[Edit tracking data]
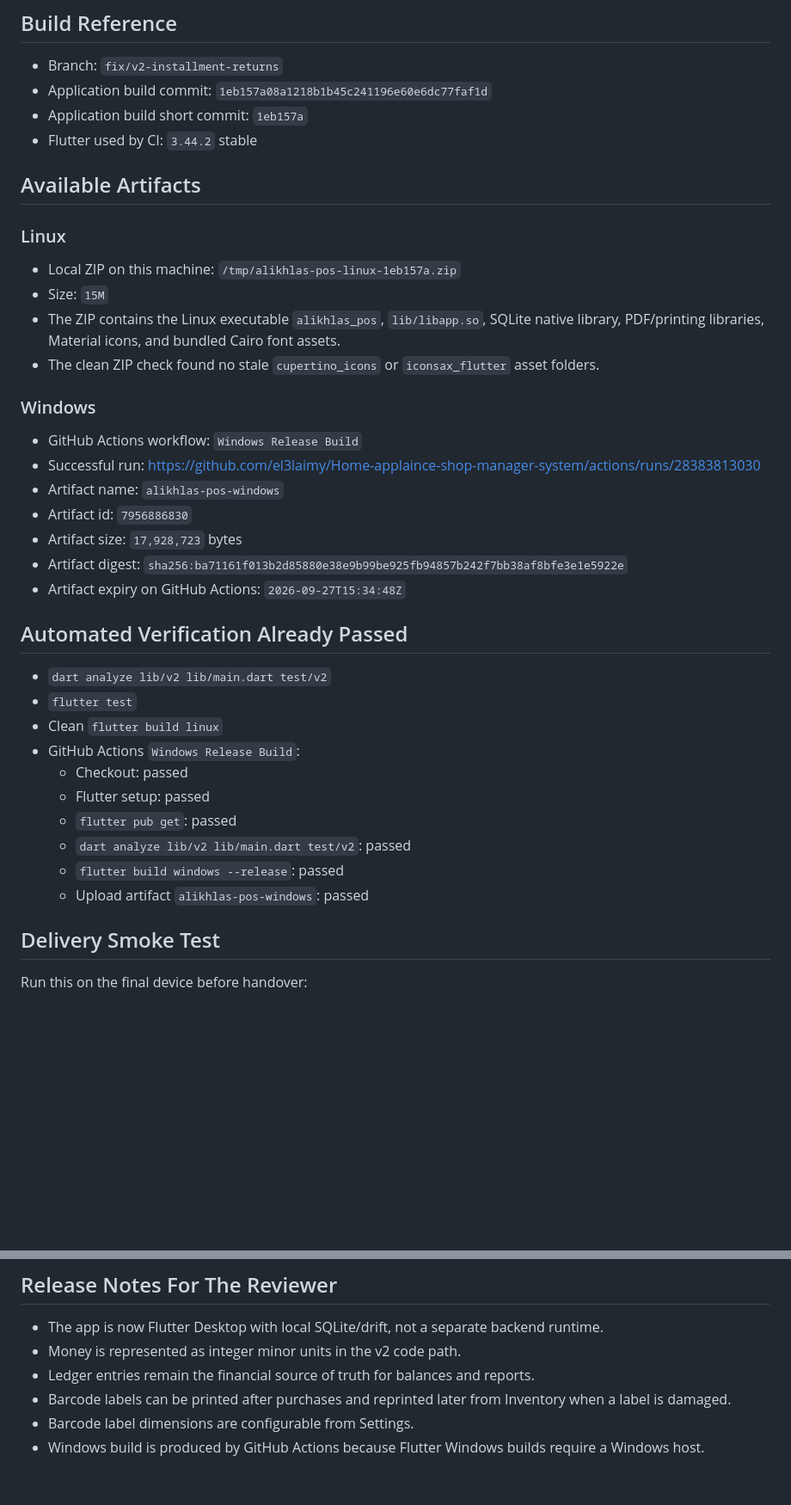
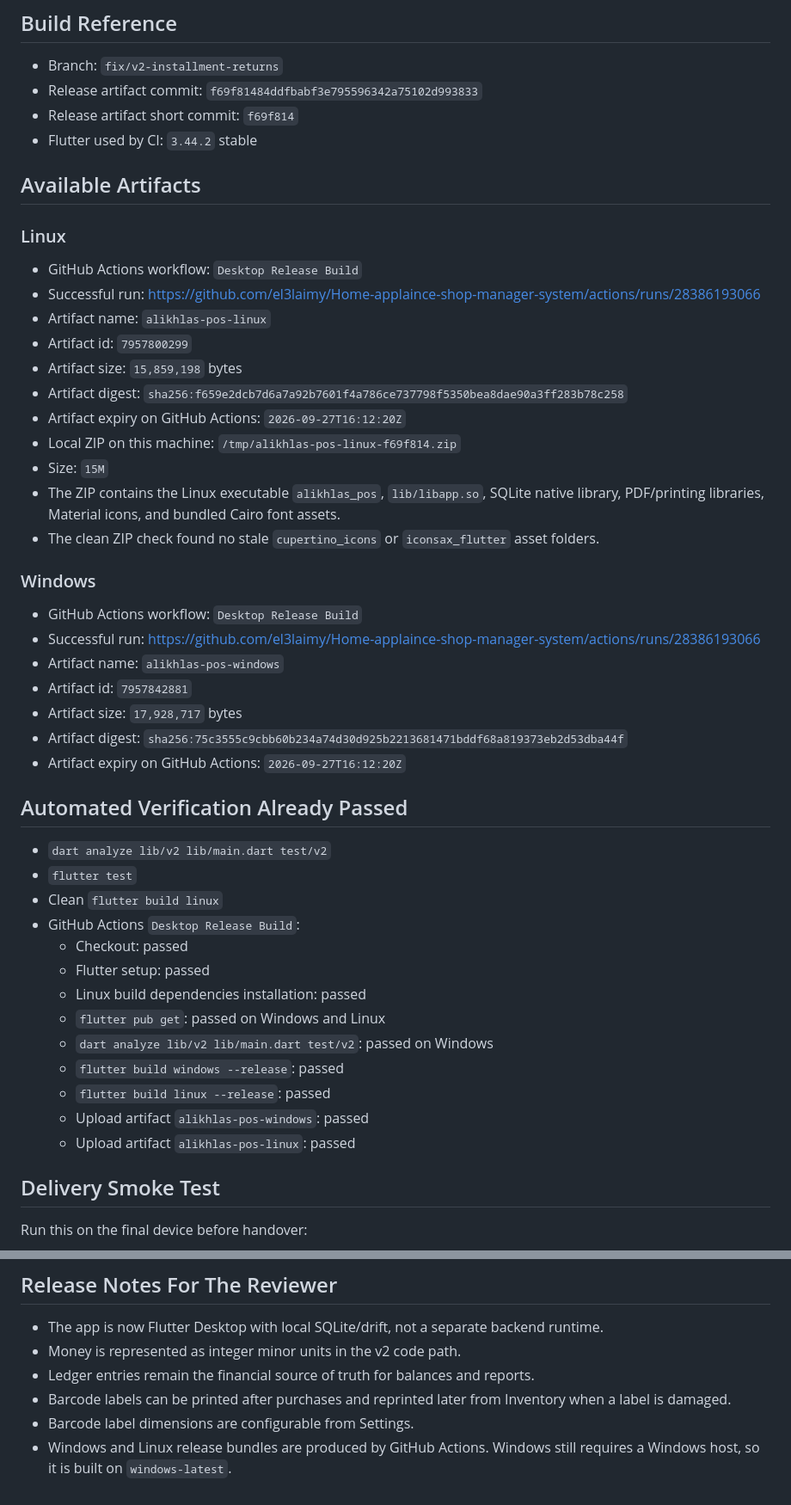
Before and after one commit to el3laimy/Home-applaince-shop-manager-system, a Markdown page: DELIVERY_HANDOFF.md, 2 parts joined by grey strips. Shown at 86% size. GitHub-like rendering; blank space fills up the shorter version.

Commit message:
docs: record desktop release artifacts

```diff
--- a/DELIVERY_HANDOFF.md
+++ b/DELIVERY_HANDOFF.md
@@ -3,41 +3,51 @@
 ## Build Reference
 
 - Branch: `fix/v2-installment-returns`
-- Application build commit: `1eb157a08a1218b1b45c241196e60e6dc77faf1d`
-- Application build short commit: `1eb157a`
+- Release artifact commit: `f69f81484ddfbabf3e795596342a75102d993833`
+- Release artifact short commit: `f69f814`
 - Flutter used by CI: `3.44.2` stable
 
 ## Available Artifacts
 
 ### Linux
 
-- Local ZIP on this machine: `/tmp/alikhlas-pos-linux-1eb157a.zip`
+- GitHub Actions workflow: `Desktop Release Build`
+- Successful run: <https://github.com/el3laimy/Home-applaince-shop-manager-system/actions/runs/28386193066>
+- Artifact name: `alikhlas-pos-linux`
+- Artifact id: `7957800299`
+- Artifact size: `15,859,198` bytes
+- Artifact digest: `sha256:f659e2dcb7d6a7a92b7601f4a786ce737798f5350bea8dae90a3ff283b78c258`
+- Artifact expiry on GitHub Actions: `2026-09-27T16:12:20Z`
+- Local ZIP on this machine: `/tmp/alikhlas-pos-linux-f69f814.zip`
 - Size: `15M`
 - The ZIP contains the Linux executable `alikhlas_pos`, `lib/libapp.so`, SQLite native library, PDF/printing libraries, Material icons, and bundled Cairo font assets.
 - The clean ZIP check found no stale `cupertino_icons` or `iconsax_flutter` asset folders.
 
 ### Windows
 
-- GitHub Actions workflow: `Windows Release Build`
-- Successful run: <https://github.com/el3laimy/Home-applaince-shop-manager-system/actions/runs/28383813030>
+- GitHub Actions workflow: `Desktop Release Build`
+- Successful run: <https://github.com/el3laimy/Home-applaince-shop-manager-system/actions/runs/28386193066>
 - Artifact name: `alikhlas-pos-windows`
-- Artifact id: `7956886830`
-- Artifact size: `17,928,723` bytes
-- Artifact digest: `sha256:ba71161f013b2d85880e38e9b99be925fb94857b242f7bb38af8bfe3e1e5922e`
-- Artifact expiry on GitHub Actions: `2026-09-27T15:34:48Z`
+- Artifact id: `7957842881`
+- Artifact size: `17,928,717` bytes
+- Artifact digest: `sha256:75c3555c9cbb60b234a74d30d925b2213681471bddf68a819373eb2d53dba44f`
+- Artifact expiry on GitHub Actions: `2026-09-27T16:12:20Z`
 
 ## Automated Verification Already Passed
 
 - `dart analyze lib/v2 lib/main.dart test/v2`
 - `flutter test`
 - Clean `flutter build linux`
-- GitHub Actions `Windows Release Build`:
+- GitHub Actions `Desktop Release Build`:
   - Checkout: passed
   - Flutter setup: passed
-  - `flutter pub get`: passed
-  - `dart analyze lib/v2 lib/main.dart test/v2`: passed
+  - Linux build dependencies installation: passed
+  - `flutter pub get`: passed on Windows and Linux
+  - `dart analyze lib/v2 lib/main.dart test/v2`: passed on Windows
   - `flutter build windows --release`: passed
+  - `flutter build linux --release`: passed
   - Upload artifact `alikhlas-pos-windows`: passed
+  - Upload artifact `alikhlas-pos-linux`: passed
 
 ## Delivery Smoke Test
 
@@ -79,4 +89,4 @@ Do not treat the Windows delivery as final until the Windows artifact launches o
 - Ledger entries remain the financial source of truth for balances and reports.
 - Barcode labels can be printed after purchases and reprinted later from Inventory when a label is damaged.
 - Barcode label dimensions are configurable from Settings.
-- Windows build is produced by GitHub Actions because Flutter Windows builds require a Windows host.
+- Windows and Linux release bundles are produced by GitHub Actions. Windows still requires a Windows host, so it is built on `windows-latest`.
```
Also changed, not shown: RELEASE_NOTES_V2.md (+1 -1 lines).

EXERCISE AIM :: Leaving the images out, return every record exactly.

ANSWER ::
Before and after one commit to el3laimy/Home-applaince-shop-manager-system, a Markdown page: DELIVERY_HANDOFF.md, 2 parts joined by grey strips. Shown at 86% size. GitHub-like rendering; blank space fills up the shorter version.

Commit message:
docs: record desktop release artifacts

```diff
--- a/DELIVERY_HANDOFF.md
+++ b/DELIVERY_HANDOFF.md
@@ -3,41 +3,51 @@
 ## Build Reference
 
 - Branch: `fix/v2-installment-returns`
-- Application build commit: `1eb157a08a1218b1b45c241196e60e6dc77faf1d`
-- Application build short commit: `1eb157a`
+- Release artifact commit: `f69f81484ddfbabf3e795596342a75102d993833`
+- Release artifact short commit: `f69f814`
 - Flutter used by CI: `3.44.2` stable
 
 ## Available Artifacts
 
 ### Linux
 
-- Local ZIP on this machine: `/tmp/alikhlas-pos-linux-1eb157a.zip`
+- GitHub Actions workflow: `Desktop Release Build`
+- Successful run: <https://github.com/el3laimy/Home-applaince-shop-manager-system/actions/runs/28386193066>
+- Artifact name: `alikhlas-pos-linux`
+- Artifact id: `7957800299`
+- Artifact size: `15,859,198` bytes
+- Artifact digest: `sha256:f659e2dcb7d6a7a92b7601f4a786ce737798f5350bea8dae90a3ff283b78c258`
+- Artifact expiry on GitHub Actions: `2026-09-27T16:12:20Z`
+- Local ZIP on this machine: `/tmp/alikhlas-pos-linux-f69f814.zip`
 - Size: `15M`
 - The ZIP contains the Linux executable `alikhlas_pos`, `lib/libapp.so`, SQLite native library, PDF/printing libraries, Material icons, and bundled Cairo font assets.
 - The clean ZIP check found no stale `cupertino_icons` or `iconsax_flutter` asset folders.
 
 ### Windows
 
-- GitHub Actions workflow: `Windows Release Build`
-- Successful run: <https://github.com/el3laimy/Home-applaince-shop-manager-system/actions/runs/28383813030>
+- GitHub Actions workflow: `Desktop Release Build`
+- Successful run: <https://github.com/el3laimy/Home-applaince-shop-manager-system/actions/runs/28386193066>
 - Artifact name: `alikhlas-pos-windows`
-- Artifact id: `7956886830`
-- Artifact size: `17,928,723` bytes
-- Artifact digest: `sha256:ba71161f013b2d85880e38e9b99be925fb94857b242f7bb38af8bfe3e1e5922e`
-- Artifact expiry on GitHub Actions: `2026-09-27T15:34:48Z`
+- Artifact id: `7957842881`
+- Artifact size: `17,928,717` bytes
+- Artifact digest: `sha256:75c3555c9cbb60b234a74d30d925b2213681471bddf68a819373eb2d53dba44f`
+- Artifact expiry on GitHub Actions: `2026-09-27T16:12:20Z`
 
 ## Automated Verification Already Passed
 
 - `dart analyze lib/v2 lib/main.dart test/v2`
 - `flutter test`
 - Clean `flutter build linux`
-- GitHub Actions `Windows Release Build`:
+- GitHub Actions `Desktop Release Build`:
   - Checkout: passed
   - Flutter setup: passed
-  - `flutter pub get`: passed
-  - `dart analyze lib/v2 lib/main.dart test/v2`: passed
+  - Linux build dependencies installation: passed
+  - `flutter pub get`: passed on Windows and Linux
+  - `dart analyze lib/v2 lib/main.dart test/v2`: passed on Windows
   - `flutter build windows --release`: passed
+  - `flutter build linux --release`: passed
   - Upload artifact `alikhlas-pos-windows`: passed
+  - Upload artifact `alikhlas-pos-linux`: passed
 
 ## Delivery Smoke Test
 
@@ -79,4 +89,4 @@ Do not treat the Windows delivery as final until the Windows artifact launches o
 - Ledger entries remain the financial source of truth for balances and reports.
 - Barcode labels can be printed after purchases and reprinted later from Inventory when a label is damaged.
 - Barcode label dimensions are configurable from Settings.
-- Windows build is produced by GitHub Actions because Flutter Windows builds require a Windows host.
+- Windows and Linux release bundles are produced by GitHub Actions. Windows still requires a Windows host, so it is built on `windows-latest`.
```
Also changed, not shown: RELEASE_NOTES_V2.md (+1 -1 lines).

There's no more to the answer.